Assessments were developed key areas of middle and high school science: forces and motion (physical science) and populations and ecosystems (life science). Three assessments for each area were developed, for a total of six assessments. Each assessment captures students' explicit answers to selected response and open-ended questions, values chosen on slider bars, drawn arrows, as well as indirect data such as time on tasks, the numbers of attempts, and the sequence of attempts.
Forces and Motion
In the physical science assessments, students use simulations to investigate how their knowledge of forces and motion will help them dispatch and monitor progress of two mountain rescue teams (Lynx and Wolf) to rescue injured skiers. The driving question is: Which of the teams will get to injured skiers first?
Along the way, each team encounters challenges. Simulations support calculations and analyses, and animations show progress of each team on mountain. Students begin by calculating the time needed for the rescue snowmobile to reach the victims. They identify and explain the types of forces acting on the snowmobile on different terrain surfaces and slopes.
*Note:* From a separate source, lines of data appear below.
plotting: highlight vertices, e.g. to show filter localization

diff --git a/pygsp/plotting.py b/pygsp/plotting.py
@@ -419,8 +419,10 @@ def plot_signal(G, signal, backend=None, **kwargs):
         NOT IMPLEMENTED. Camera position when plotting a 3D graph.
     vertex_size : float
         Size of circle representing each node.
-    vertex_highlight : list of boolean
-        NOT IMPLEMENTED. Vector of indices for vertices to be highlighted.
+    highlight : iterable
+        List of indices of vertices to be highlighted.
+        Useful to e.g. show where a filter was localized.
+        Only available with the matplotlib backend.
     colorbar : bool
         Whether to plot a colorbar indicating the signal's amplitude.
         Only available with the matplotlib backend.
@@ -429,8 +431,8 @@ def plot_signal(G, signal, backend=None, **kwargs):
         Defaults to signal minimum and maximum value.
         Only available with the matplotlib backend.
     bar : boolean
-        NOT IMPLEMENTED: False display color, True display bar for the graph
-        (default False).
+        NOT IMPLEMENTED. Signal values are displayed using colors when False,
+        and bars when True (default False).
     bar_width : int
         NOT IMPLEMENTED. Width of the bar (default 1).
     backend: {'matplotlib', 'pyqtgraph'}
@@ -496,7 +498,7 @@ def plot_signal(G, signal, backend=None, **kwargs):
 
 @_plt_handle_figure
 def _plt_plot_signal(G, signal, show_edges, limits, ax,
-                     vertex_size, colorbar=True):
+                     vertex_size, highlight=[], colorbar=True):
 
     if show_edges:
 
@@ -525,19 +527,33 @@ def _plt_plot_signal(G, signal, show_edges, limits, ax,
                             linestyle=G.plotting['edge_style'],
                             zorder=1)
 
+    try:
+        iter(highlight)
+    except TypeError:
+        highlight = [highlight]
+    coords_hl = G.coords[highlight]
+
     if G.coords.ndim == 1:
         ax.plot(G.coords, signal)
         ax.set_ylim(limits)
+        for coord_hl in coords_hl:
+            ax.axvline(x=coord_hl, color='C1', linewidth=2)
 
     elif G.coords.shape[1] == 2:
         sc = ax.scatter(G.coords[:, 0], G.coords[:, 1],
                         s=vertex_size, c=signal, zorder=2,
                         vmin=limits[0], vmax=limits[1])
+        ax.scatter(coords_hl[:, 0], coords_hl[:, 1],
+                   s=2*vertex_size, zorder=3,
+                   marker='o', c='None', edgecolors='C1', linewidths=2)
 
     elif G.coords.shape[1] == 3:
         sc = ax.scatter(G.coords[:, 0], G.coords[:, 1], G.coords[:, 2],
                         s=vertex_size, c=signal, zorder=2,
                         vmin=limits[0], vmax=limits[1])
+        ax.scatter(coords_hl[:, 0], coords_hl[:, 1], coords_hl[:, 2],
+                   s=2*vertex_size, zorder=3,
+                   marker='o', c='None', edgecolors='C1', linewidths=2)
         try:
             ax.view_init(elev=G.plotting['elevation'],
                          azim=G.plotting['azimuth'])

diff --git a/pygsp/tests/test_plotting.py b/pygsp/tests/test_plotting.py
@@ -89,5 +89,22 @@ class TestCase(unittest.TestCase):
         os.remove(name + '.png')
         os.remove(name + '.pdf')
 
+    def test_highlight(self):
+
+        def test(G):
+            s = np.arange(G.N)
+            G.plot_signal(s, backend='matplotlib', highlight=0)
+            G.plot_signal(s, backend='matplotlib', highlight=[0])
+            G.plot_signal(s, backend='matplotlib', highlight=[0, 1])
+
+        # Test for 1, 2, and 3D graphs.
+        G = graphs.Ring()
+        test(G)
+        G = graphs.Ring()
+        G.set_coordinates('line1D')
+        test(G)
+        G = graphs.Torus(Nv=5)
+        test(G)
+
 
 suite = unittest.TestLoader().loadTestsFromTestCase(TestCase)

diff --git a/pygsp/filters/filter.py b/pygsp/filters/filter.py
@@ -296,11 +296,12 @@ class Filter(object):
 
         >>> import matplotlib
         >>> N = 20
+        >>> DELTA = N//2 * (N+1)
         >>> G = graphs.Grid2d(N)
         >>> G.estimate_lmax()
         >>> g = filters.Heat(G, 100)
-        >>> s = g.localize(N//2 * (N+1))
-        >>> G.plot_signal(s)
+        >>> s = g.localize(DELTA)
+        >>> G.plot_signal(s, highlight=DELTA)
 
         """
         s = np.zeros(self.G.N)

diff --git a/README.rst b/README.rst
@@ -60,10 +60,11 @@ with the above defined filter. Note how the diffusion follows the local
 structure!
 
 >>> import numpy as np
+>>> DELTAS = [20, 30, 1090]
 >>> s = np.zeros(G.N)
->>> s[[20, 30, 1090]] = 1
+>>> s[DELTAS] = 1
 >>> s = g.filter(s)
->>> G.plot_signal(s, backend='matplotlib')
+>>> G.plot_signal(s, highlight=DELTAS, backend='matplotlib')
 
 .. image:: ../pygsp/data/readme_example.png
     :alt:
For the set of activities in each challenge, the students use their data on forces and motion affecting the snowmobile to communicate recommendations to the rescue teams.
Watch clips of the different Mountain Rescue challenges below (requires Quicktime). Note: the responses are for illustration purposes only and may not represent the correct answers. Movies are available in normal speed and fast speed.
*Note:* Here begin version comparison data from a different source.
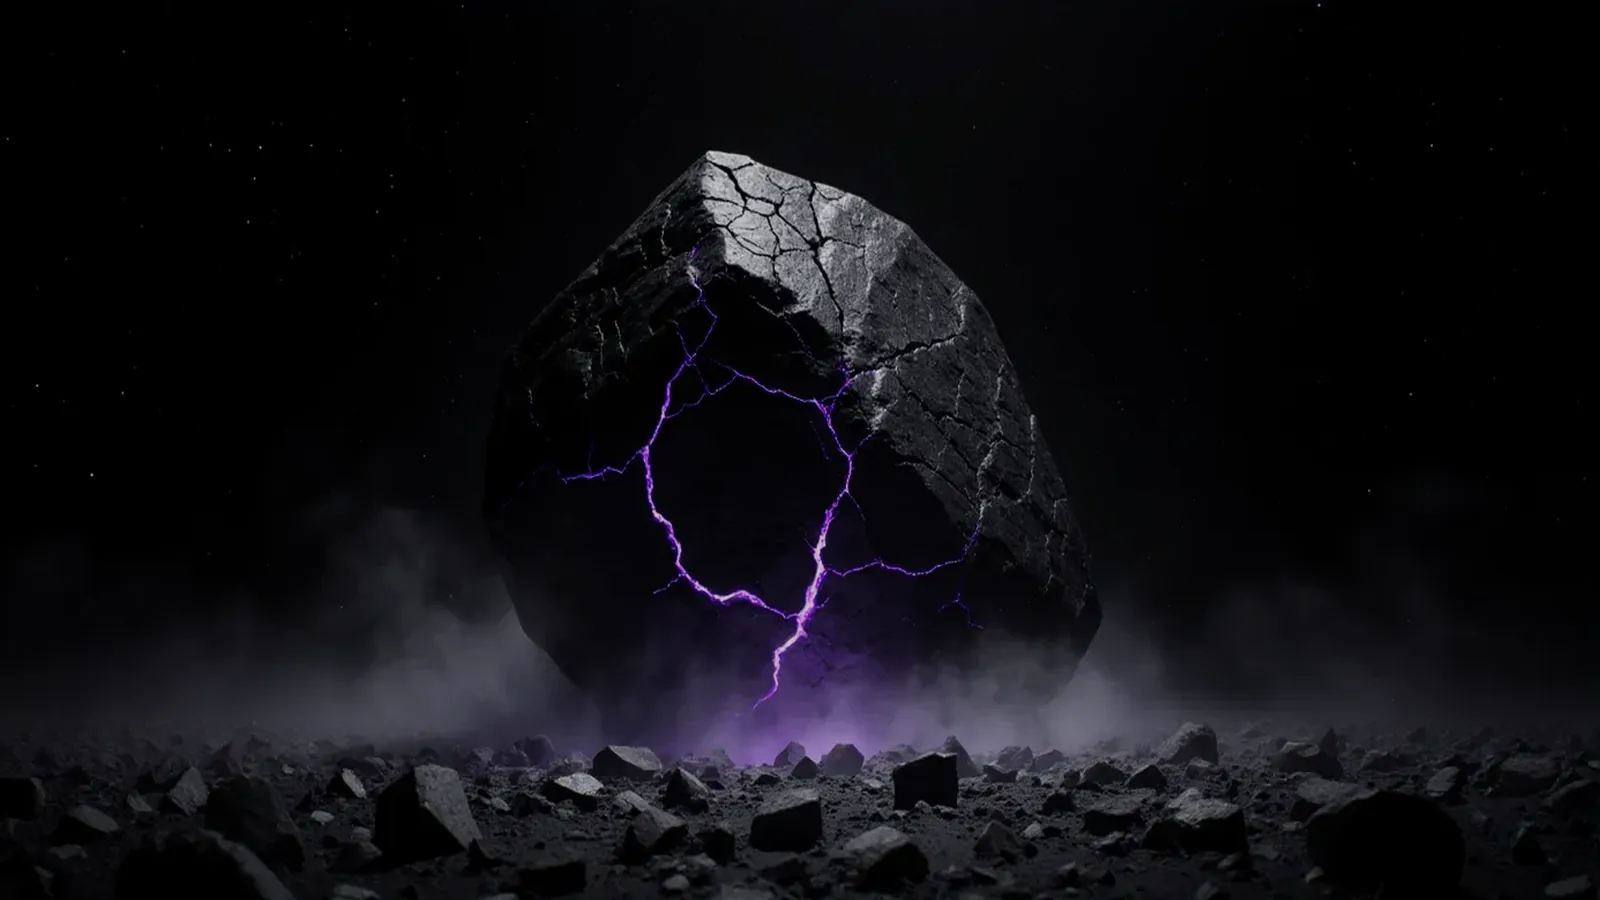
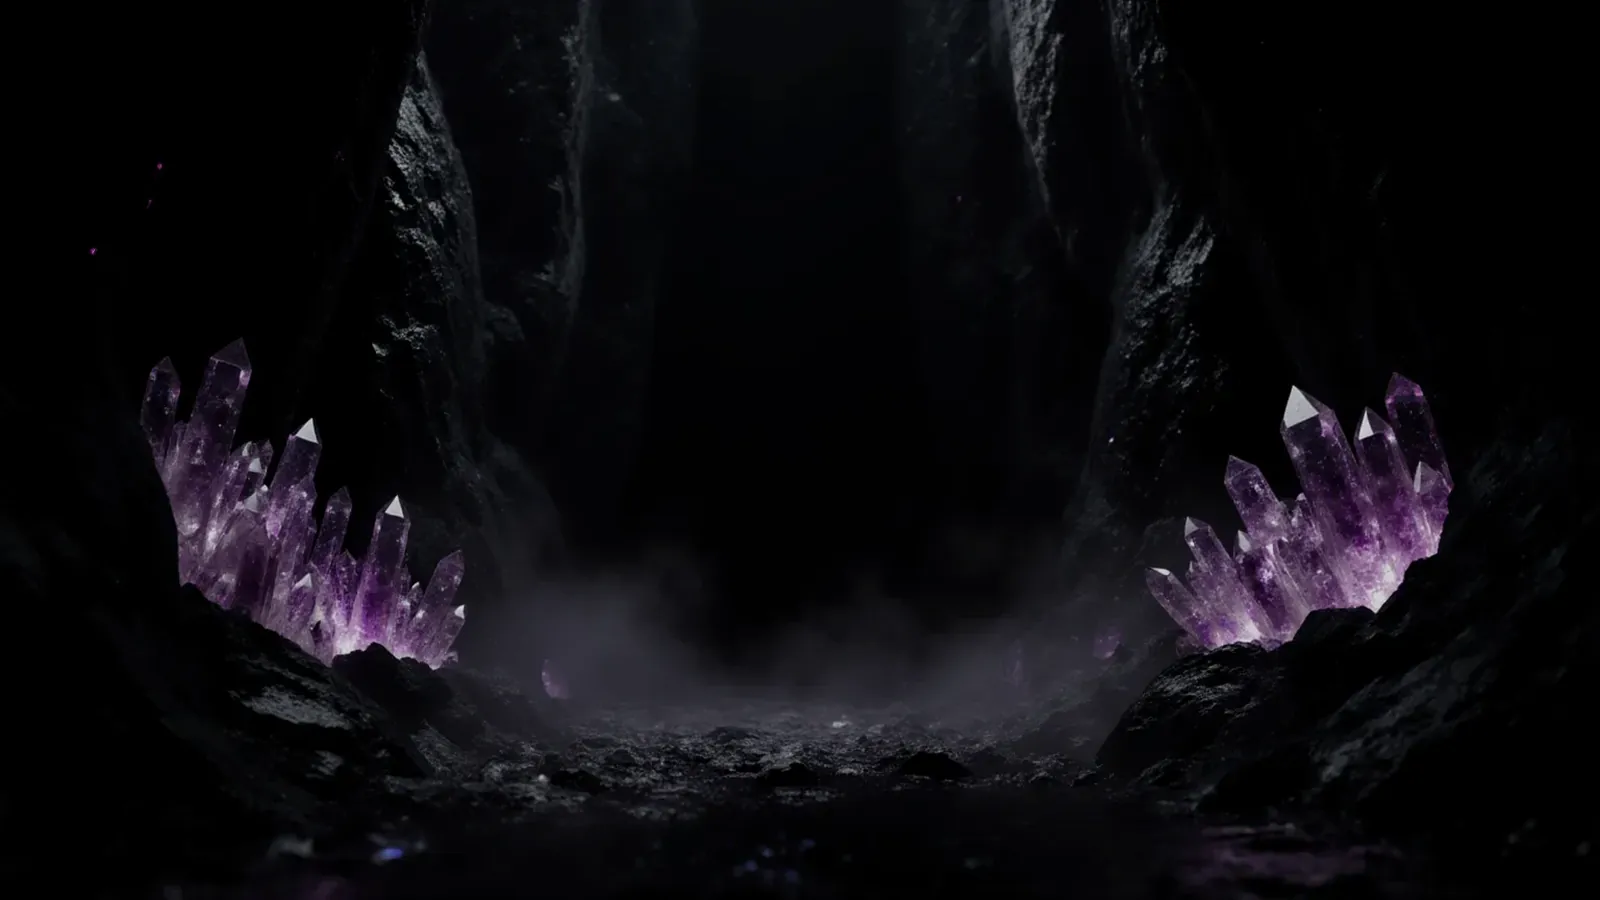
Fioletowa Pustka 1.24.1: ekran wczytywania z tłem kryształowej groty zamiast monolitu

diff --git a/margonem-violet-void/margonem-violet-void.user.js b/margonem-violet-void/margonem-violet-void.user.js
@@ -2,7 +2,7 @@
 // @name         Margonem – Fioletowa Pustka (Violet Void)
 // @namespace    https://github.com/Harkryn/Dodatki
 // @author       Harkryn
-// @version      1.24.0
+// @version      1.24.1
 // @description  Mroczny motyw interfejsu Margonem: prawie czarne panele z grafitowymi krawędziami, fiolet pustki tylko jako akcent (cienkie linie, stany aktywne, focus, najechanie). Tylko wygląd UI – mapa, sprite'y i logika gry bez zmian. Tylko nowy interfejs (NI); na starym (SI) skrypt nic nie robi.
 // @match        https://*.margonem.pl/*
 // @match        https://margonem.pl/*
@@ -40,7 +40,7 @@
 
   if (window.top !== window.self) return;
 
-  const VERSION = '1.24.0';
+  const VERSION = '1.24.1';
   const ON = 'vv-on';            // motyw włączony
   const KEY_ON = 'vv-enabled';
   const KEY_GLOW = 'vv-glow';    // low | mid | high
@@ -71,7 +71,7 @@
     orbFx: res('vvOrbCracks', 'orb-cracks.mp4'),    // 480×480, 3 s pętli: pierścień pęknięć wokół kuli HP (FLUX + Wan 2.2)
     ring: res('vvOrbRing', 'orb-ring.webp'),        // 256×256, kamienny pierścień wokół kuli (wewn. promień = 0,367 szerokości)
     lintel: res('vvShopLintel', 'shop-lintel.webp'), // 960×65, bazaltowe nadproże sklepu (w miejscu markizy)
-    loading: res('vvLoading', 'loading.webp')        // 1600×900, tło ekranu wczytywania (pęknięty bazaltowy monolit)
+    loading: res('vvLoading', 'loading.webp')        // 1600×900, tło ekranu wczytywania (grota z wulkanicznego szkła z ametystami)
   };
 
   // Przydział kafli przyciskom HUD w kolejności, w jakiej stoją na belkach – sąsiednie dostają inne kamienie
@@ -761,7 +761,7 @@ ${N} .shop-wrapper .total-price { color: var(--vv-text) !important; font-variant
 ${N} .shop-wrapper .shop-content .shop-balance::after { background: var(--vv-edge) !important; }
 
 /* --- ekran wczytywania ---
-   Tło: pęknięty bazaltowy monolit w pustce (cover), logo gry przebarwione ze złota na ametyst z poświatą,
+   Tło: grota z czarnego wulkanicznego szkła z ametystami po bokach (cover), logo gry przebarwione ze złota na ametyst z poświatą,
    pasek postępu (272×7) jak pasek doświadczenia – fiolet z jasną krawędzią na czarnym korycie w ramie okien. */
 ${N} .layer.loader-layer {
   background: radial-gradient(ellipse 60% 45% at 50% 50%, rgb(0 0 0 / .45), transparent 70%),

diff --git a/README.md b/README.md
@@ -218,7 +218,7 @@ Funkcje:
 - **pasek doświadczenia** — kapsuły „% doświadczenia” i „czas” w pierwotnym miejscu, wsunięte pod pierścień kuli (liczby odsunięte tak, by kamień ich nie zasłaniał); ciemny fiolet pustki z jaśniejszą krawędzią i linią energii, po którym wolno przepływa połysk (w obu paskach w stronę kuli), czarne koryto z wewnętrznym cieniem; paski i kapsuły „% doświadczenia” i „czas” w cienkiej ramie z wulkanicznego szkła z ametystami, tej samej co okna — bez metalowych skrzydeł i ozdób gry wokół kuli,
 - **paski** — HP zostaje czerwone (czytelność w walce), druga belka w przygaszonym fiolecie, grafitowa listwa; paski nad postaciami w walce bez zmian,
 - **ikona pingu** — ten sam półokrągły wskaźnik co w grze, w kolorach motywu: odbity w pionie, segmenty zapalają się od góry wraz z lagiem (fiolet, przy dużym lagu magenta),
-- **ekran wczytywania** — pęknięty bazaltowy monolit w pustce z fioletem sączącym się z pęknięć, logo gry przebarwione na ametyst, pasek postępu w fiolecie w ramie okien,
+- **ekran wczytywania** — grota z czarnego wulkanicznego szkła z ledwie świecącymi ametystami po bokach i pustym, ciemnym środkiem, logo gry przebarwione na ametyst, pasek postępu w fiolecie w ramie okien,
 - **walka** — panel walki w ramie z wulkanicznego szkła jak okna, z ametystem na górnej krawędzi, pasek czasu tury w fiolecie, daty i licznik puli w kolorach motywu, ikony przygaszone do fioletu; plansza walki, wpisy dziennika i kolory stron walki bez zmian,
 - **minimapa** — sama mapa bez zmian, grafitowa ramka,
 - **przyciski** — grafitowe płytki, przy najechaniu fioletowa krawędź i poświata; czerwone, złote i smocze przyciski gry bez zmian,

diff --git a/assets/violet-void/PROMPTS.md b/assets/violet-void/PROMPTS.md
@@ -78,7 +78,7 @@ FLUX.1 Krea-dev, 1536×256, obróbka jak przy kamieniach (czerń → przezroczys
 - **A** (seed 1491346784): Game UI asset, orthographic flat front view, a wide long thin horizontal carved lintel of rough charred black basalt stone, a row of small dark pyramid crystal studs along it, a single small glowing amethyst crystal set in the exact center, faint violet light in two thin cracks, isolated on pure solid black background #000000, extremely dark, no text
 - **B** (seed 1436142511): Game UI asset, orthographic flat front view, a thin dark iron chain strung horizontally across the full width near the top, small sharp amethyst crystal shards hanging from it at even intervals pointing down, alternating long and short shards, a few shards with faint violet inner glow, isolated on pure solid black background #000000, very dark, no text
 
-## Ekran wczytywania — tło (wybrana A → loading.webp, 1600×900)
+## Ekran wczytywania — tło (od 1.24.1 wybrana B → loading.webp, 1600×900; wcześniej A)
 
 FLUX.1 Krea-dev, 1536×864 → 1600×900 WebP (jasność 82%, A przycięte z białego passe-partout):
 - **A** (seed 1934192933): Dark fantasy wide landscape, a huge cracked black basalt monolith floating in an endless dark void, faint violet light seeping from deep cracks in the stone, tiny broken stone shards drifting around it, very faint distant stars, mist at the bottom, extremely dark low key cinematic lighting, mostly black with violet accents, empty dark center area, no text, no characters, no planets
Populations and Ecosystems
In the life science assessments, students investigate a fish world ecosystem. They explore more or less complex food chains, from simple predator-prey relations between two species to situations involving competition for scarce resources, and the effect on the ecosystem of the introduction of a novel species.
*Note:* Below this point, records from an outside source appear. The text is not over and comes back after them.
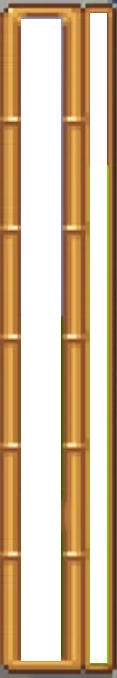
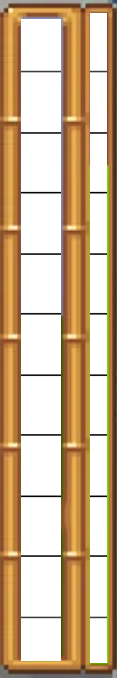
Added the fish health

diff --git a/Assets/Script/Game_manager/SkillFishing.cs b/Assets/Script/Game_manager/SkillFishing.cs
@@ -22,6 +22,10 @@ public class SkillFishing : MonoBehaviour
     private float hookTime = 0f;
     public bool isHooked = false;
     public System.Action OnLineBreak;
+    // New variables you must add inside SkillFishing:
+    public float fishMaxHealth = 100f;   // fish starting health
+    public float fishHealth = 100f;      // runtime health
+
 
 
     public void SetupFishStats(float strength, float catchS, float escapeS)
@@ -40,10 +44,11 @@ public class SkillFishing : MonoBehaviour
         reelMomentum = 0f;
 
         isHooked = true;
-
+        fishHealth = fishMaxHealth; // reset HP
         // Call the actual animation trigger function
         if (fishCtrl != null)
             fishCtrl.Hooked();
+
     }
 
 
@@ -108,6 +113,24 @@ public class SkillFishing : MonoBehaviour
             depth += escapeSpeed * Time.deltaTime;
         }
 
+        // === Apply damage to fish if player pulls correctly ===
+        // pullingImpulse means player pressed A
+        // tension inside safe range means correct pull
+
+        if (pullingImpulse && tension > minSafeTension && tension < maxSafeTension)
+        {
+            float dmg = catchSpeed * 8f;
+            fishHealth -= dmg;
+
+            // Check if fish is defeated
+            if (fishHealth <= 0f)
+            {
+                fishHealth = 0f;
+                isHooked = false;
+                return BattleResult.Win;
+            }
+        }
+
         // 6) Check win/lose by depth
         if (depth <= 0f)
         {
@@ -120,6 +143,9 @@ public class SkillFishing : MonoBehaviour
             return BattleResult.Lose;
         }
 
+       
+
+
         return BattleResult.None;
     }
     public void SetPlayerReelInput(float input)
@@ -129,11 +155,23 @@ public class SkillFishing : MonoBehaviour
 
     float ComputeFishForce(float t)
     {
+        // Base fish pulling strength
         float s = baseStrength;
 
-        if (t < 1f) return s * 1.0f;  // strong start
-        if (t < 3f) return s * 0.8f;  // easier window
-        if (t < 5f) return s * 1.1f;  // spike
-        return s * 0.5f;              // tired
+        // Health factor: fish becomes weaker when health is low
+        // Example:
+        // 100% health -> factor = 1.0
+        //  50% health -> factor = 0.5
+        //   0% health -> factor = 0.2 (still pulls a bit)
+        float healthFactor = Mathf.Clamp(fishHealth / fishMaxHealth, 0.2f, 1.0f);
+
+        // Time based pulling pattern
+        if (t < 1f) s *= 1.0f;  // strong start
+        else if (t < 3f) s *= 0.8f;  // easier window
+        else if (t < 5f) s *= 1.1f;  // power spike
+        else s *= 0.5f;  // tired after long battle
+
+        // Apply health reduction to final force
+        return s * healthFactor;
     }
 }

diff --git a/Assets/Script/Game_manager/FishingBarUI.cs b/Assets/Script/Game_manager/FishingBarUI.cs
@@ -55,6 +55,23 @@ public class FishingBarUI : MonoBehaviour
     // tension: current tension value
     // minSafe: tension value at 0% of bar (for example -10)
     // maxSafe: tension value at 100% of bar (for example +10)
+    // New method: update fish strength and move icon top-to-bottom
+    public void UpdateFishStrength(float strength, float maxStrength)
+    {
+        if (!isActive || fishIcon == null)
+            return;
+
+        float sNorm = Mathf.InverseLerp(0f, maxStrength, strength);
+        sNorm = Mathf.Clamp01(sNorm);
+
+        float yPos = sNorm * barHeight;
+
+        Vector2 anchored = fishIcon.anchoredPosition;
+        anchored.y = yPos;
+        fishIcon.anchoredPosition = anchored;
+    }
+
+
     public void UpdateTension(
         float tension,
         float minSafe,
@@ -85,12 +102,12 @@ public class FishingBarUI : MonoBehaviour
         backImage.fillAmount = tNorm;
 
         // Move fish icon along the bar height (bottom -> top)
-        if (fishIcon != null)
-        {
-            Vector2 anchored = fishIcon.anchoredPosition;
-            anchored.y = tNorm * barHeight;
-            fishIcon.anchoredPosition = anchored;
-        }
+        //if (fishIcon != null)
+        //{
+        //    Vector2 anchored = fishIcon.anchoredPosition;
+        //    anchored.y = tNorm * barHeight;
+        //    fishIcon.anchoredPosition = anchored;
+        //}
 
         // Color gradient for tension:
         // low = blue, medium = green/yellow, high = red
@@ -118,6 +135,7 @@ public class FishingBarUI : MonoBehaviour
         // NOTE: progressImage is not changed here.
         // You can use it later for another parameter.
     }
+
 
     public void Show()
     {

diff --git a/Assets/Script/Fish/FishController.cs b/Assets/Script/Fish/FishController.cs
@@ -21,6 +21,29 @@ public class FishController : MonoBehaviour
     // NEW: animator for battle animation
     private Animator anim;
 
+    // ============================================================
+    // NEW: Fish health system
+    // ============================================================
+
+    public float maxHealth = 100f;   // maximum HP of this fish
+    public float health = 100f;      // runtime remaining HP
+
+    // Reduces health and clamps at 0
+    public void TakeDamage(float dmg)
+    {
+        health -= dmg;
+        if (health < 0f)
+            health = 0f;
+    }
+
+    // Returns true when HP reaches zero
+    public bool IsDead()
+    {
+        return health <= 0f;
+    }
+    // ============================================================
+
+
     void Start()
     {
         Camera cam = Camera.main;
@@ -32,6 +55,9 @@ public class FishController : MonoBehaviour
 
         // get animator
         anim = GetComponent<Animator>();
+
+        // NEW: ensure HP always starts at full
+        health = maxHealth;
     }
 
     void Update()
@@ -51,6 +77,9 @@ public class FishController : MonoBehaviour
     {
         isHooked = true;
 
+        // NEW: reset HP on hook (optional but recommended)
+        health = maxHealth;
+
         // NEW: enter battle animation
         if (anim != null)
             anim.SetBool("isBattle", true);
@@ -61,6 +90,7 @@ public class FishController : MonoBehaviour
     {
         isHooked = false;
 
+        // reset battle animation
         if (anim != null)
             anim.SetBool("isBattle", false);
     }

diff --git a/Assets/Script/Player/HookController.cs b/Assets/Script/Player/HookController.cs
@@ -185,6 +185,13 @@ public class HookController : MonoBehaviour
                 result,
                 skillFishing.isHooked
             );
+            // NEW: Update fish strength bar (fish icon moves top to bottom)
+            // NEW: update fish icon position using fish health
+            ui.UpdateFishStrength(
+                skillFishing.fishHealth,       // current health value
+                skillFishing.fishMaxHealth     // the health max value
+            );
+
         }
 
         if (!skillFishing.isHooked)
Students begin by observing animations of species in the ecosystem and answering questions about the predators, prey, and their relationships. The students then specify values and variables such as numbers of predator and prey, make predictions, and run the simulation to observe the results presented as the ecosystem in action along with coordinated, dynamically generated population graphs.
Watch clip of the Fish World assessments (requires Quicktime). Note: the responses are for illustration purposes only and may not represent the correct answers. Movies are available in fast speed.